We cheered her on from a few feet away, and although the family was now divided, we stood together because her college graduation was a victory for all of us. I knew the excitement of the moment would prevent her from noticing us. But as she approached us and walked out of the auditorium, her eyes met mine and we shared a smile. The moment was bittersweet; I was proud of my sister. I was proud of my family. But I was also facing my future, or at least the uncertainty of it. As I watched her take hold of her bachelor’s degree, the struggles and challenges I would soon face tapped me on the shoulder.
A few years back, our family was financially stable. Both my parents were employed. But when they divorced, making ends meet became a testing task. Soon after my sister graduated, she was forced to put her career‘ advancement on hold and to take on a full time position as a receptionist in order to help the family. She soon assumed the role of head of the family, putting her name on the lease and covering some of the utility bills, responsibilities that came about due to the instability of my mom’s job as a housekeeper. The services women like her provide are luxuries that Americans are willing to live without during uncertain times. She has gone weeks without one day of work and has been forced to consider the option of returning to Colombia, where life is poor, but manageable because of the proximity of friends and family.

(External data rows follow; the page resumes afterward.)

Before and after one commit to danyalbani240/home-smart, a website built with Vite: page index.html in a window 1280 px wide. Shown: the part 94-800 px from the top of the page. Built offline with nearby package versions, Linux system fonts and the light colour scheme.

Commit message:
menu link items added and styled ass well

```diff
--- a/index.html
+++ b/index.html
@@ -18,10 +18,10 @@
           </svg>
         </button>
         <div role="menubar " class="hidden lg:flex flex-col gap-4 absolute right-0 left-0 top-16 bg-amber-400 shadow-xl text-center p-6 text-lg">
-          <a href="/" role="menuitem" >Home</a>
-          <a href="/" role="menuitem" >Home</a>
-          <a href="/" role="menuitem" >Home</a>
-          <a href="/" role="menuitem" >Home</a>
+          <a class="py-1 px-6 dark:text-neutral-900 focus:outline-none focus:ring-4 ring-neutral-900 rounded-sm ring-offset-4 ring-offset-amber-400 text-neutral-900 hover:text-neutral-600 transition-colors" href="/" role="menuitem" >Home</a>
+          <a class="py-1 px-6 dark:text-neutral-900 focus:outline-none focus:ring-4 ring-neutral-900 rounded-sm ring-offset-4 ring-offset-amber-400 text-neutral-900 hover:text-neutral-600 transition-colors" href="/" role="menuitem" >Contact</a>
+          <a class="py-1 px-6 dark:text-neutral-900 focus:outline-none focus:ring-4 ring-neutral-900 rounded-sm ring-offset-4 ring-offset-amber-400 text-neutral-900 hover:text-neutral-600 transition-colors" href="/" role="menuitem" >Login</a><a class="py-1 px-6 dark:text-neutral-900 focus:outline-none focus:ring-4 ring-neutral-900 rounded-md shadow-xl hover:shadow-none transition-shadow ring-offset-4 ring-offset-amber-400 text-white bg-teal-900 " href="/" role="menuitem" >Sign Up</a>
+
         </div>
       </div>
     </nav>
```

Junior year I had to face reality, the fact that I would encounter even more challenges than my sister had . While my sister was in college the family funds had often run low and the extra money we made went to her education. But the little savings we gathered were quickly depleted as we adjusted to the changes brought about by my parents’ divorce and the ever-present challenges presented by our immigration status. My father began a new life with a new family, thus limiting the money he could provide to his daughters. Now, my mom, who had never had to support a household on her own, was left with what seemed the weight of the world. The turbulence of our new lifestyle puts my college future on hold.
As an undocumented student I am not eligible for federal financial aid or for most scholarships. My options for higher education are limited; admittance to higher education institutions and scholarship offers are made nearly impossible since lack of legal status is expected to be made up for with merit. Working to fund my education is an option that seems more and more far-fetched because the stagnant economy and the political light being shed on immigration reform limit job possibilities and turn glaring eyes toward students like me. Scholarship funds would allow me to sustain myself only if my parents were to choose to leave the country.
For a while I was in a period of denial in which I was aware of my status but it still seemed like something foreign to me, something that didn’t affect me.
At moments I was determined to accomplish my dreams, while at other moments I felt like giving up. But my reality kept presenting itself. It was the uncertainty that threw me off balance.
I knew I could not let myself fall into a state of depression. I knew I needed a support system. I knew that I needed to face this challenge head on. I began by talking to my close friends and my family – but although they listened to all my frustrations and wanted to help me get out of my situation, I knew they could only do so much.
A newspaper article brought hope back to me. It praised the work of an organization, the New York State Youth Leadership Council, leading a campaign in support of the DREAM Act and the scholarships it offered. It was the first time I had heard of this bill and I became aware of the growing momentum of the movement at both the national and local levels.
I attended one of the YLC’s Get Active Conferences for youth interested in getting involved. I quickly connected with other participants and could see myself working with them in the future. My organizer self woke up. I began my involvement with my participation in the YLC’s High School Institute, which explored issues of race, organizing, and leadership. I used the resources and skills I obtained from the program to explain and advocate for the DREAM Act through research papers and a presentation for my English Writing College Now course. This was my first experience with activism.
The family I found in the YLC has offered me the guidance, encouragement and support that have kept me going. With every passing meeting I feel more comfortable about sharing my story. I have met too many talented individuals who have not been able to reach their full potential because they are trapped by their lack of legal status in the country they love, contribute to, and call home. I have seen the strength of heartfelt words whenever we welcome dreamers and allies. The inspiration and courage of the Dreamers in this country is the fuel of the immigrant youth movement.
As I prepare for the next chapter of my life (college!), I take control of my future. I will not let 9 digits have more control than I do. I hope to gain the tools and skills to further my role in the New York State Youth Leadership Council. I plan to prepare myself for a career in the non-profit world so that I can continue working with youth to encourage other undocumented students in situations like mine break loose from the paralysis and strains of their status, and share their own stories. I hope to provide a guiding light to help each of them reach his or her full potential. I know one day each one of us will be judged by the content of our character, not the lack of a nine-digit number.